LISTED ENTRIES
....

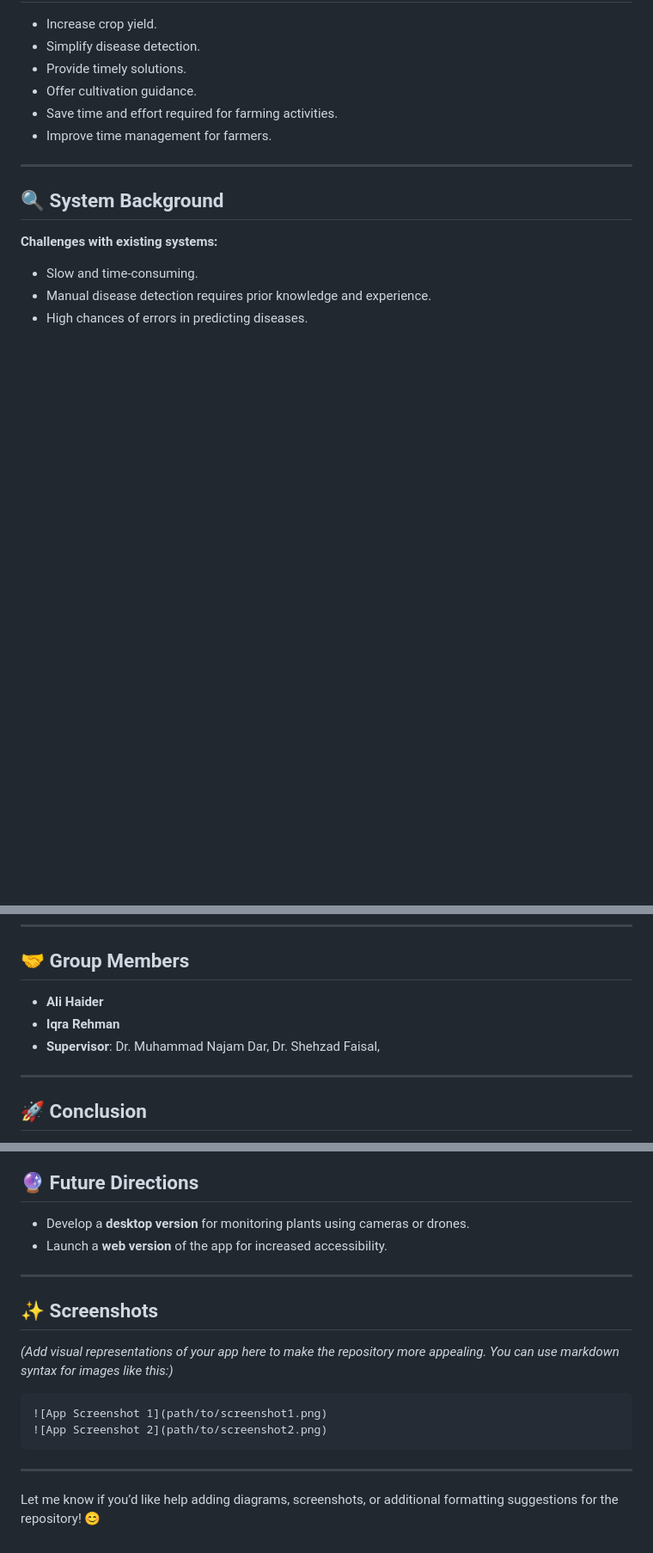
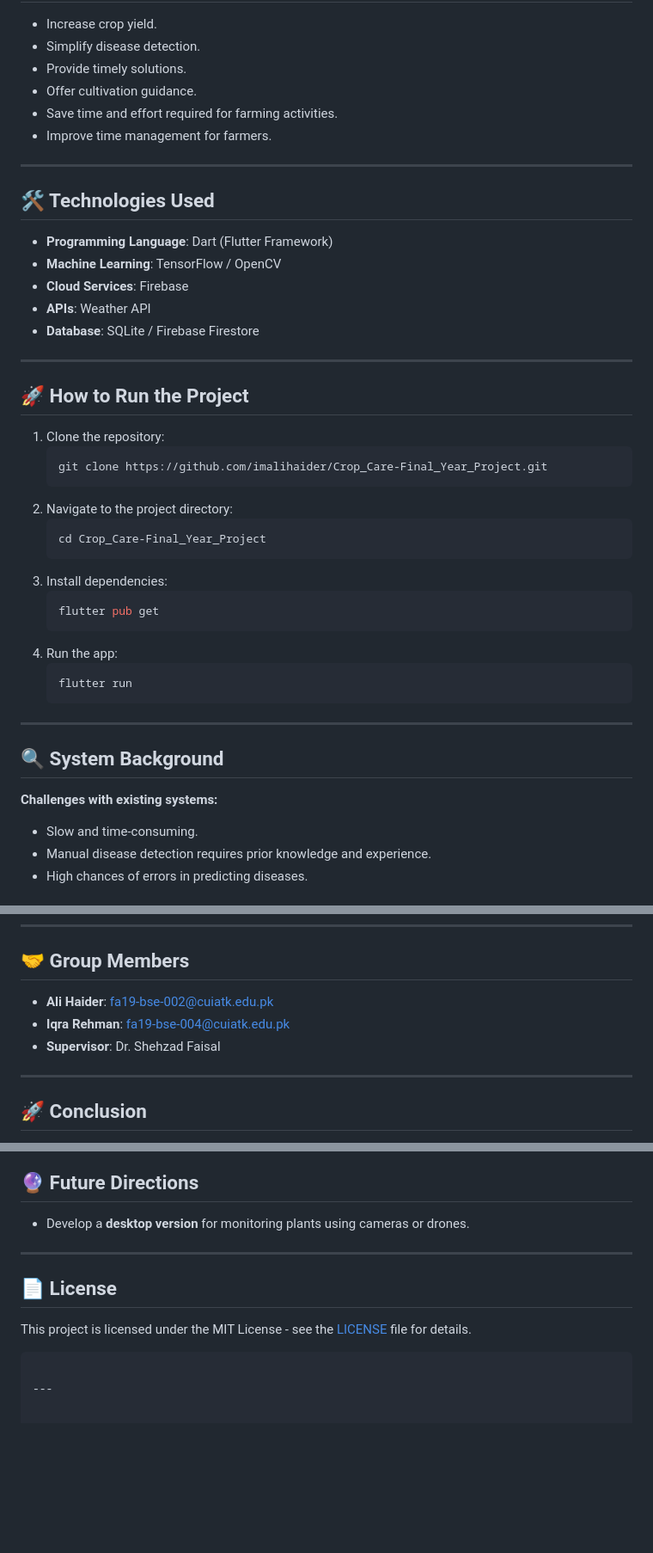
Before and after one commit to imalihaider/Crop_Care-Final_Year_Project, a Markdown page: README.md, 3 parts joined by grey strips. Shown: that part at 86% size. GitHub-like rendering; blank space fills up the shorter version.

````diff
--- a/README.md
+++ b/README.md
@@ -27,6 +27,35 @@ The **Crop Care App** is a mobile application designed to assist farmers in mode
 
 ---
 
+## 🛠️ Technologies Used
+- **Programming Language**: Dart (Flutter Framework)
+- **Machine Learning**: TensorFlow / OpenCV
+- **Cloud Services**: Firebase
+- **APIs**: Weather API
+- **Database**: SQLite / Firebase Firestore
+
+---
+
+## 🚀 How to Run the Project
+1. Clone the repository:
+   ```bash
+   git clone https://github.com/imalihaider/Crop_Care-Final_Year_Project.git
+   ```
+2. Navigate to the project directory:
+   ```bash
+   cd Crop_Care-Final_Year_Project
+   ```
+3. Install dependencies:
+   ```bash
+   flutter pub get
+   ```
+4. Run the app:
+   ```bash
+   flutter run
+   ```
+
+---
+
 ## 🔍 System Background
 **Challenges with existing systems:**
 - Slow and time-consuming.
@@ -56,9 +86,9 @@ The **Crop Care App** is a mobile application designed to assist farmers in mode
 ---
 
 ## 🤝 Group Members
-- **Ali Haider**
-- **Iqra Rehman**
-- **Supervisor**: Dr. Muhammad Najam Dar, Dr. Shehzad Faisal,
+- **Ali Haider**: [fa19-bse-002@cuiatk.edu.pk](mailto:fa19-bse-002@cuiatk.edu.pk)
+- **Iqra Rehman**: [fa19-bse-004@cuiatk.edu.pk](mailto:fa19-bse-004@cuiatk.edu.pk)
+- **Supervisor**: Dr. Shehzad Faisal
 
 ---
 
@@ -74,17 +104,11 @@ The **Crop Care App** provides an innovative and user-friendly solution for farm
 
 ## 🔮 Future Directions
 - Develop a **desktop version** for monitoring plants using cameras or drones.
-- Launch a **web version** of the app for increased accessibility.
 
 ---
 
-## ✨ Screenshots
-*(Add visual representations of your app here to make the repository more appealing. You can use markdown syntax for images like this:)*
-```markdown
-![App Screenshot 1](path/to/screenshot1.png)
-![App Screenshot 2](path/to/screenshot2.png)
+## 📄 License
+This project is licensed under the MIT License - see the [LICENSE](LICENSE) file for details.
 ```
 
 ---
-
-Let me know if you’d like help adding diagrams, screenshots, or additional formatting suggestions for the repository! 😊
````
Also changed, not shown: other parts of README.md (+7 -6 lines).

....

TASK
Wherever the string "Shehzad" appears in the data above, copy the line it sits in.

RESPONSE BELOW
-- **Supervisor**: Dr. Muhammad Najam Dar, Dr. Shehzad Faisal,
+- **Supervisor**: Dr. Shehzad Faisal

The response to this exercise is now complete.